As America works to adapt its health services and public policy to the needs of children suffering from the current mental health epidemic, it is important that history does not repeat itself – with black children left behind.
The stakes are higher than ever. Suicide rates among black children have risen faster than any other racial or ethnic group over the past two decades. Many Black children’s earliest experiences with our modern healthcare system were marked by racism, microaggression, a lack of cultural understanding, limited trauma-informed care resources, and fear, particularly after the death of George Floyd on May 25, 2020. These experiences are compounded by historical inequalities in healthcare have put black children at higher risk for depression, anxiety and stress.
There is a lifeline for black children: access to mental health services is one of the top predictors of suicide risk, according to the World Health Organization. But a multitude of barriers stand between black children and the care they desperately need. These barriers include poverty, food insecurity and discrimination against families seeking quality and equitable care. Additional factors that stand in the way are travel expenses or other restrictions, such as. B. the inability of a parent or caregiver to miss work for their child’s appointments.
In addition, telemedicine has proven to be another factor of discrimination. Celebrated today for its easy access and reach, telemedicine is widely used in mental health care. However, recent research shows that rural families are less likely to use telemedicine for behavioral health needs. In many cases, large black populations live in rural areas where broadband service is unavailable and low-income families often cannot afford internet service.
As Chief Equity and Inclusion Officer at Children’s Mercy Kansas City, I am intimately familiar with the barriers many children and their families face in our community. Missouri has a higher rural population than most of the country, with about a third of the state’s residents living in rural areas.
I am also aware that our local care experience is a microcosm of the national one. Over the past two years, we have begun to break down these barriers through health equity-focused initiatives based on research and an understanding of our organization’s culture and systems. An example is the cross-cultural medical assessment of physicians and providers presented to our physicians and allied healthcare providers such as social workers, psychologists and advanced practice nurses. The assessment assessed the extent of our providers’ formal training in cross-cultural medicine, their opinions on health differences, and their self-assessed willingness to treat a variety of people – such as: Patients with limited English skills, deaf and hearing-impaired patients, and patients whose health preferences may be at odds with Western culture, potentially affecting treatment decisions. The assessment has helped us uncover areas in our healthcare system that need improvement, which will ultimately lead to better healthcare outcomes for our diverse patient population.

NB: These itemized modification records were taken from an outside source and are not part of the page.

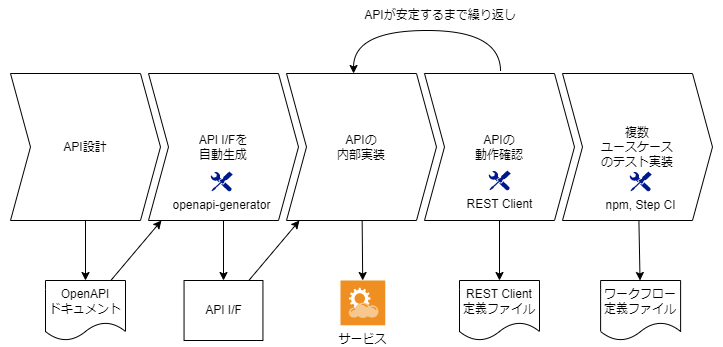
The draw.io diagram src/img/blogs/2023/0915_apply-stepci-to-app-dev_process.png in mamezou-tech/mamezou-tech-site, before a commit. Source tidied: cells renumbered, new cells last; positions are measured from the earlier drawing's top-left corner, leaving out a move shared by most shapes. Source of this version:
```xml
<mxGraphModel>
  <root>
    <mxCell id="0" />
    <mxCell id="1" parent="0" />
    <mxCell id="2" style="swimlane;horizontal=1;fillColor=none;strokeColor=none;stackBorder=10;align=center;whiteSpace=wrap;html=1;strokeWidth=1;" parent="1" vertex="1">
      <mxGeometry y="40" width="722" height="190" as="geometry" />
    </mxCell>
    <mxCell id="3" value="API設計" style="shape=step;perimeter=stepPerimeter;fixedSize=1;points=[];whiteSpace=wrap;html=1;strokeColor=default;strokeWidth=1;fillColor=none;" parent="2" vertex="1">
      <mxGeometry x="10" y="33" width="150" height="147" as="geometry" />
    </mxCell>
    <mxCell id="4" value="API I/Fを&lt;br&gt;自動生成" style="shape=step;perimeter=stepPerimeter;fixedSize=1;points=[];whiteSpace=wrap;html=1;strokeColor=default;strokeWidth=1;fillColor=none;" parent="2" vertex="1">
      <mxGeometry x="148" y="33" width="150" height="147" as="geometry" />
    </mxCell>
    <mxCell id="5" value="APIの&lt;br&gt;内部実装" style="shape=step;perimeter=stepPerimeter;fixedSize=1;points=[];whiteSpace=wrap;html=1;strokeColor=default;strokeWidth=1;fillColor=none;" parent="2" vertex="1">
      <mxGeometry x="286" y="33" width="150" height="147" as="geometry" />
    </mxCell>
    <mxCell id="6" style="edgeStyle=orthogonalEdgeStyle;html=1;strokeColor=default;fillColor=default;curved=1;entryX=0.447;entryY=0;entryDx=0;entryDy=0;entryPerimeter=0;exitX=0.507;exitY=-0.014;exitDx=0;exitDy=0;exitPerimeter=0;" parent="2" edge="1" source="7" target="5">
      <mxGeometry relative="1" as="geometry">
        <Array as="points">
          <mxPoint x="500" y="-10" />
          <mxPoint x="353" y="-10" />
        </Array>
      </mxGeometry>
    </mxCell>
    <mxCell id="7" value="APIの&lt;br&gt;動作確認" style="shape=step;perimeter=stepPerimeter;fixedSize=1;points=[];whiteSpace=wrap;html=1;strokeColor=default;strokeWidth=1;fillColor=none;" parent="2" vertex="1">
      <mxGeometry x="424" y="33" width="150" height="147" as="geometry" />
    </mxCell>
    <mxCell id="8" value="複数&lt;br&gt;ユースケース&lt;br&gt;のテスト実装" style="shape=step;perimeter=stepPerimeter;fixedSize=1;points=[];whiteSpace=wrap;html=1;strokeColor=default;strokeWidth=1;fillColor=none;" parent="2" vertex="1">
      <mxGeometry x="562" y="33" width="150" height="147" as="geometry" />
    </mxCell>
    <mxCell id="9" style="edgeStyle=none;html=1;strokeColor=default;fillColor=default;" parent="1" edge="1" source="3" target="11">
      <mxGeometry relative="1" as="geometry" />
    </mxCell>
    <mxCell id="10" style="edgeStyle=none;html=1;strokeColor=default;fillColor=default;" parent="1" edge="1" source="11" target="4">
      <mxGeometry relative="1" as="geometry" />
    </mxCell>
    <mxCell id="11" value="OpenAPI&lt;br&gt;ドキュメント" style="shape=document;whiteSpace=wrap;html=1;boundedLbl=1;strokeColor=default;strokeWidth=1;fillColor=none;" parent="1" vertex="1">
      <mxGeometry x="45" y="280" width="80" height="60" as="geometry" />
    </mxCell>
    <mxCell id="12" value="openapi-generator" style="sketch=0;shadow=0;dashed=0;html=1;strokeColor=none;labelPosition=center;verticalLabelPosition=bottom;verticalAlign=top;align=center;fillColor=#00188D;shape=mxgraph.mscae.enterprise.tool;strokeWidth=1;" parent="1" vertex="1">
      <mxGeometry x="210" y="171" width="22.2" height="20" as="geometry" />
    </mxCell>
    <mxCell id="13" value="サービス" style="shadow=0;dashed=0;html=1;strokeColor=none;fillColor=#EF8F21;labelPosition=center;verticalLabelPosition=bottom;verticalAlign=top;align=center;outlineConnect=0;shape=mxgraph.veeam.2d.restful_apis;strokeWidth=1;" parent="1" vertex="1">
      <mxGeometry x="340" y="280" width="44.8" height="44.8" as="geometry" />
    </mxCell>
    <mxCell id="14" style="edgeStyle=none;html=1;strokeColor=default;fillColor=default;" parent="1" edge="1" source="5" target="13">
      <mxGeometry relative="1" as="geometry" />
    </mxCell>
    <mxCell id="15" value="REST Client&lt;br&gt;定義ファイル" style="shape=document;whiteSpace=wrap;html=1;boundedLbl=1;strokeColor=default;strokeWidth=1;fillColor=none;" parent="1" vertex="1">
      <mxGeometry x="459" y="280" width="80" height="60" as="geometry" />
    </mxCell>
    <mxCell id="16" style="edgeStyle=none;html=1;strokeColor=default;fillColor=default;" parent="1" edge="1" source="7" target="15">
      <mxGeometry relative="1" as="geometry" />
    </mxCell>
    <mxCell id="17" value="REST Client" style="sketch=0;shadow=0;dashed=0;html=1;strokeColor=none;labelPosition=center;verticalLabelPosition=bottom;verticalAlign=top;align=center;fillColor=#00188D;shape=mxgraph.mscae.enterprise.tool;strokeWidth=1;" parent="1" vertex="1">
      <mxGeometry x="488" y="170" width="22.2" height="20" as="geometry" />
    </mxCell>
    <mxCell id="18" value="npm, Step CI" style="sketch=0;shadow=0;dashed=0;html=1;strokeColor=none;labelPosition=center;verticalLabelPosition=bottom;verticalAlign=top;align=center;fillColor=#00188D;shape=mxgraph.mscae.enterprise.tool;strokeWidth=1;" parent="1" vertex="1">
      <mxGeometry x="629" y="171" width="22.2" height="20" as="geometry" />
    </mxCell>
    <mxCell id="19" value="ワークフロー定義ファイル" style="shape=document;whiteSpace=wrap;html=1;boundedLbl=1;strokeColor=default;strokeWidth=1;fillColor=none;" parent="1" vertex="1">
      <mxGeometry x="600.1" y="280" width="80" height="60" as="geometry" />
    </mxCell>
    <mxCell id="20" style="edgeStyle=none;html=1;strokeColor=default;fillColor=default;" parent="1" edge="1" source="8" target="19">
      <mxGeometry relative="1" as="geometry" />
    </mxCell>
    <mxCell id="21" value="APIが安定するまで繰り返し" style="text;html=1;strokeColor=none;fillColor=none;align=center;verticalAlign=middle;whiteSpace=wrap;rounded=0;strokeWidth=1;" parent="1" vertex="1">
      <mxGeometry x="360" width="160" height="30" as="geometry" />
    </mxCell>
    <mxCell id="22" style="html=1;strokeColor=default;fillColor=default;" parent="1" edge="1" source="24" target="5">
      <mxGeometry relative="1" as="geometry" />
    </mxCell>
    <mxCell id="23" style="html=1;strokeColor=default;fillColor=default;" parent="1" edge="1" source="4" target="24">
      <mxGeometry relative="1" as="geometry" />
    </mxCell>
    <mxCell id="24" value="API I/F" style="rounded=0;whiteSpace=wrap;html=1;strokeColor=default;strokeWidth=1;fillColor=default;" parent="1" vertex="1">
      <mxGeometry x="183.6" y="280" width="78.9" height="60" as="geometry" />
    </mxCell>
  </root>
</mxGraphModel>
```
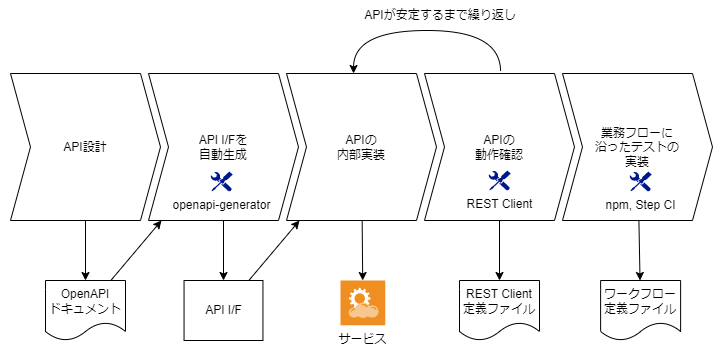
After the change.

Commit message:
レビュー指摘対応：tag追加、「ユースケース」の利用箇所見直し

Change to the diagram source:
```diff
@@ -25,7 +25,7 @@
     <mxCell id="7" value="APIの&lt;br&gt;動作確認" style="shape=step;perimeter=stepPerimeter;fixedSize=1;points=[];whiteSpace=wrap;html=1;strokeColor=default;strokeWidth=1;fillColor=none;" parent="2" vertex="1">
       <mxGeometry x="424" y="33" width="150" height="147" as="geometry" />
     </mxCell>
-    <mxCell id="8" value="複数&lt;br&gt;ユースケース&lt;br&gt;のテスト実装" style="shape=step;perimeter=stepPerimeter;fixedSize=1;points=[];whiteSpace=wrap;html=1;strokeColor=default;strokeWidth=1;fillColor=none;" parent="2" vertex="1">
+    <mxCell id="8" value="業務フローに&lt;br&gt;沿ったテストの&lt;br&gt;実装" style="shape=step;perimeter=stepPerimeter;fixedSize=1;points=[];whiteSpace=wrap;html=1;strokeColor=default;strokeWidth=1;fillColor=none;" parent="2" vertex="1">
       <mxGeometry x="562" y="33" width="150" height="147" as="geometry" />
     </mxCell>
     <mxCell id="9" style="edgeStyle=none;html=1;strokeColor=default;fillColor=default;" parent="1" edge="1" source="3" target="11">
```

As physicians and institutions alike organize to address a mental health crisis we have never seen before as providers, it is critical to continue with the context of how history, modern society structures and COVID have impacted black children in particular -19 Pandemic. We must not be afraid to look into our own systems to assess and identify equity gaps so we can get to the root of problems. Only then can we prepare to drive enterprise-wide change in our own institutions as well as in our communities. Together we have the opportunity, but above all the responsibility, to serve and protect our Black children.